Task item.
Would you repeat the whole listing exactly, pictures excluded?

Data shown.
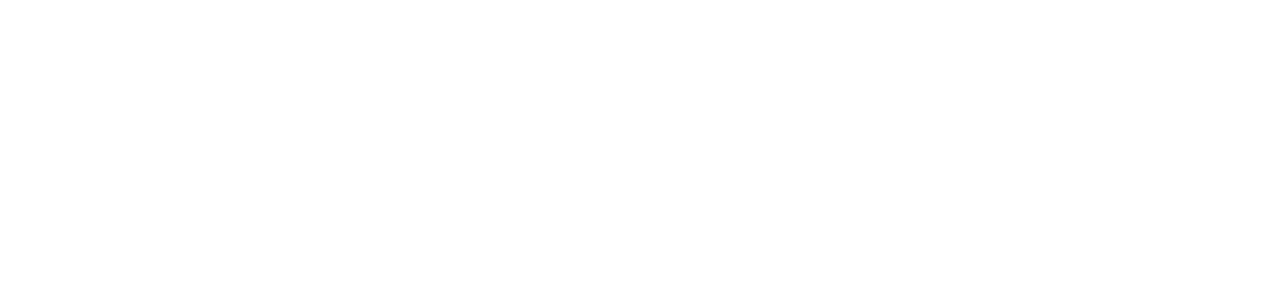
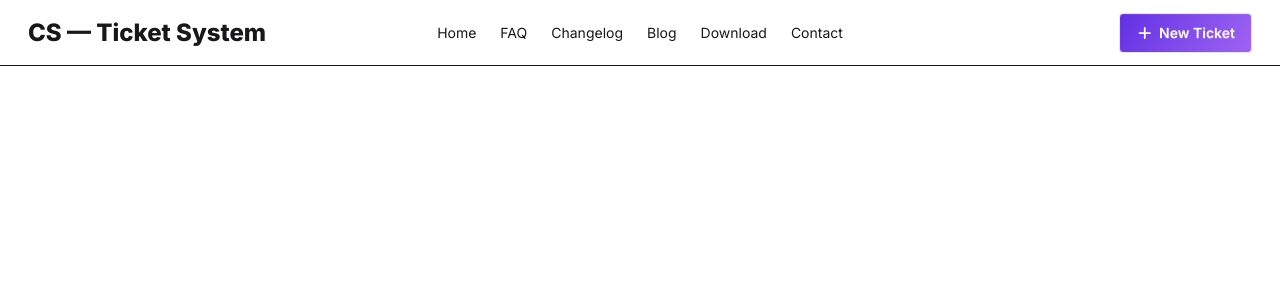
Before and after one commit to ahmedTonoy/Customer_Support_Tracker, a React (Vite) app: page / in a window 1280 px wide. Shown: the top 300 px of the page. Built offline with nearby package versions, Linux system fonts and the light colour scheme.

Commit message:
feat: add navbar

```diff
--- a/index.html
+++ b/index.html
@@ -4,10 +4,13 @@
     <meta charset="UTF-8" />
     <link rel="icon" type="image/svg+xml" href="/favicon.svg" />
     <meta name="viewport" content="width=device-width, initial-scale=1.0" />
+    <link rel="preconnect" href="https://fonts.googleapis.com">
+    <link rel="preconnect" href="https://fonts.gstatic.com" crossorigin>
+    <link href="https://fonts.googleapis.com/css2?family=Inter:ital,opsz,wght@0,14..32,100..900;1,14..32,100..900&display=swap" rel="stylesheet">
     <title>customer-support-tracker</title>
   </head>
   <body>
-    <div id="root"></div>
+    <div id="root" class="font-inter"></div>
     <script type="module" src="/src/main.jsx"></script>
   </body>
 </html>
--- a/src/App.jsx
+++ b/src/App.jsx
@@ -1,7 +1,12 @@
 import "./App.css";
+import Navbar from "./components/Navbar/Navbar";
 
 function App() {
-  return <></>;
+  return (
+    <>
+      <Navbar></Navbar>
+    </>
+  );
 }
 
 export default App;
--- /dev/null
+++ b/src/components/Navbar/Navbar.jsx
@@ -0,0 +1,93 @@
+import { FontAwesomeIcon } from "@fortawesome/react-fontawesome";
+import Container from "./shared/container";
+import { faPlus } from "@fortawesome/free-solid-svg-icons";
+
+const Navbar = () => {
+  return (
+    <header className="border-b">
+      <Container>
+        <div className="navbar bg-base-100">
+          <div className="navbar-start w-7/8 sm:w-1/2">
+            <div className="dropdown">
+              <div
+                tabIndex={0}
+                role="button"
+                className="btn btn-ghost p-0 mr-4 lg:hidden"
+              >
+                <svg
+                  xmlns="http://www.w3.org/2000/svg"
+                  className="h-5 w-5"
+                  fill="none"
+                  viewBox="0 0 24 24"
+                  stroke="currentColor"
+                >
+                  {" "}
+                  <path
+                    strokeLinecap="round"
+                    strokeLinejoin="round"
+                    strokeWidth="2"
+                    d="M4 6h16M4 12h8m-8 6h16"
+                  />{" "}
+                </svg>
+              </div>
+              <ul
+                tabIndex="-1"
+                className="menu menu-sm dropdown-content bg-base-100 rounded-box z-1 mt-3 w-52 p-2 shadow"
+              >
+                <li>
+                  <a>Home</a>
+                </li>
+                <li>
+                  <a>FAQ</a>
+                </li>
+                <li>
+                  <a>Changelog</a>
+                </li>
+                <li>
+                  <a>Blog</a>
+                </li>
+                <li>
+                  <a>Download</a>
+                </li>
+                <li>
+                  <a>Contact</a>
+                </li>
+              </ul>
+            </div>
+            <a className="text-2xl font-extrabold">CS — Ticket System</a>
+          </div>
+          <div className="navbar-center hidden lg:flex">
+            <ul className="menu menu-horizontal px-1">
+              <li>
+                <a>Home</a>
+              </li>
+              <li>
+                <a>FAQ</a>
+              </li>
+              <li>
+                <a>Changelog</a>
+              </li>
+              <li>
+                <a>Blog</a>
+              </li>
+              <li>
+                <a>Download</a>
+              </li>
+              <li>
+                <a>Contact</a>
+              </li>
+            </ul>
+          </div>
+          <div className="navbar-end">
+            <a className="btn text-white bg-linear-120 from-[#632ee3] to-[#9f62f2]">
+              <FontAwesomeIcon icon={faPlus} />
+              New Ticket
+            </a>
+          </div>
+        </div>
+      </Container>
+    </header>
+  );
+};
+
+export default Navbar;
--- /dev/null
+++ b/src/components/Navbar/shared/Container.jsx
@@ -0,0 +1,5 @@
+const Container = ({ children }) => {
+  return <div className="max-w-310 mx-auto px-4 sm:px-0">{children}</div>;
+};
+
+export default Container;
--- a/src/index.css
+++ b/src/index.css
@@ -1,2 +1,7 @@
 @import "tailwindcss";
 @plugin "daisyui";
+
+.font-inter {
+  font-family: "Inter", sans-serif;
+  font-optical-sizing: auto;
+}
```
Also changed, not shown: package.json (+7 -0 lines), 1 other file (tests, documents, lock files or other folders).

Reply.
Before and after one commit to ahmedTonoy/Customer_Support_Tracker, a React (Vite) app: page / in a window 1280 px wide. Shown: the top 300 px of the page. Built offline with nearby package versions, Linux system fonts and the light colour scheme.

Commit message:
feat: add navbar

```diff
--- a/index.html
+++ b/index.html
@@ -4,10 +4,13 @@
     <meta charset="UTF-8" />
     <link rel="icon" type="image/svg+xml" href="/favicon.svg" />
     <meta name="viewport" content="width=device-width, initial-scale=1.0" />
+    <link rel="preconnect" href="https://fonts.googleapis.com">
+    <link rel="preconnect" href="https://fonts.gstatic.com" crossorigin>
+    <link href="https://fonts.googleapis.com/css2?family=Inter:ital,opsz,wght@0,14..32,100..900;1,14..32,100..900&display=swap" rel="stylesheet">
     <title>customer-support-tracker</title>
   </head>
   <body>
-    <div id="root"></div>
+    <div id="root" class="font-inter"></div>
     <script type="module" src="/src/main.jsx"></script>
   </body>
 </html>
--- a/src/App.jsx
+++ b/src/App.jsx
@@ -1,7 +1,12 @@
 import "./App.css";
+import Navbar from "./components/Navbar/Navbar";
 
 function App() {
-  return <></>;
+  return (
+    <>
+      <Navbar></Navbar>
+    </>
+  );
 }
 
 export default App;
--- /dev/null
+++ b/src/components/Navbar/Navbar.jsx
@@ -0,0 +1,93 @@
+import { FontAwesomeIcon } from "@fortawesome/react-fontawesome";
+import Container from "./shared/container";
+import { faPlus } from "@fortawesome/free-solid-svg-icons";
+
+const Navbar = () => {
+  return (
+    <header className="border-b">
+      <Container>
+        <div className="navbar bg-base-100">
+          <div className="navbar-start w-7/8 sm:w-1/2">
+            <div className="dropdown">
+              <div
+                tabIndex={0}
+                role="button"
+                className="btn btn-ghost p-0 mr-4 lg:hidden"
+              >
+                <svg
+                  xmlns="http://www.w3.org/2000/svg"
+                  className="h-5 w-5"
+                  fill="none"
+                  viewBox="0 0 24 24"
+                  stroke="currentColor"
+                >
+                  {" "}
+                  <path
+                    strokeLinecap="round"
+                    strokeLinejoin="round"
+                    strokeWidth="2"
+                    d="M4 6h16M4 12h8m-8 6h16"
+                  />{" "}
+                </svg>
+              </div>
+              <ul
+                tabIndex="-1"
+                className="menu menu-sm dropdown-content bg-base-100 rounded-box z-1 mt-3 w-52 p-2 shadow"
+              >
+                <li>
+                  <a>Home</a>
+                </li>
+                <li>
+                  <a>FAQ</a>
+                </li>
+                <li>
+                  <a>Changelog</a>
+                </li>
+                <li>
+                  <a>Blog</a>
+                </li>
+                <li>
+                  <a>Download</a>
+                </li>
+                <li>
+                  <a>Contact</a>
+                </li>
+              </ul>
+            </div>
+            <a className="text-2xl font-extrabold">CS — Ticket System</a>
+          </div>
+          <div className="navbar-center hidden lg:flex">
+            <ul className="menu menu-horizontal px-1">
+              <li>
+                <a>Home</a>
+              </li>
+              <li>
+                <a>FAQ</a>
+              </li>
+              <li>
+                <a>Changelog</a>
+              </li>
+              <li>
+                <a>Blog</a>
+              </li>
+              <li>
+                <a>Download</a>
+              </li>
+              <li>
+                <a>Contact</a>
+              </li>
+            </ul>
+          </div>
+          <div className="navbar-end">
+            <a className="btn text-white bg-linear-120 from-[#632ee3] to-[#9f62f2]">
+              <FontAwesomeIcon icon={faPlus} />
+              New Ticket
+            </a>
+          </div>
+        </div>
+      </Container>
+    </header>
+  );
+};
+
+export default Navbar;
--- /dev/null
+++ b/src/components/Navbar/shared/Container.jsx
@@ -0,0 +1,5 @@
+const Container = ({ children }) => {
+  return <div className="max-w-310 mx-auto px-4 sm:px-0">{children}</div>;
+};
+
+export default Container;
--- a/src/index.css
+++ b/src/index.css
@@ -1,2 +1,7 @@
 @import "tailwindcss";
 @plugin "daisyui";
+
+.font-inter {
+  font-family: "Inter", sans-serif;
+  font-optical-sizing: auto;
+}
```
Also changed, not shown: package.json (+7 -0 lines), 1 other file (tests, documents, lock files or other folders).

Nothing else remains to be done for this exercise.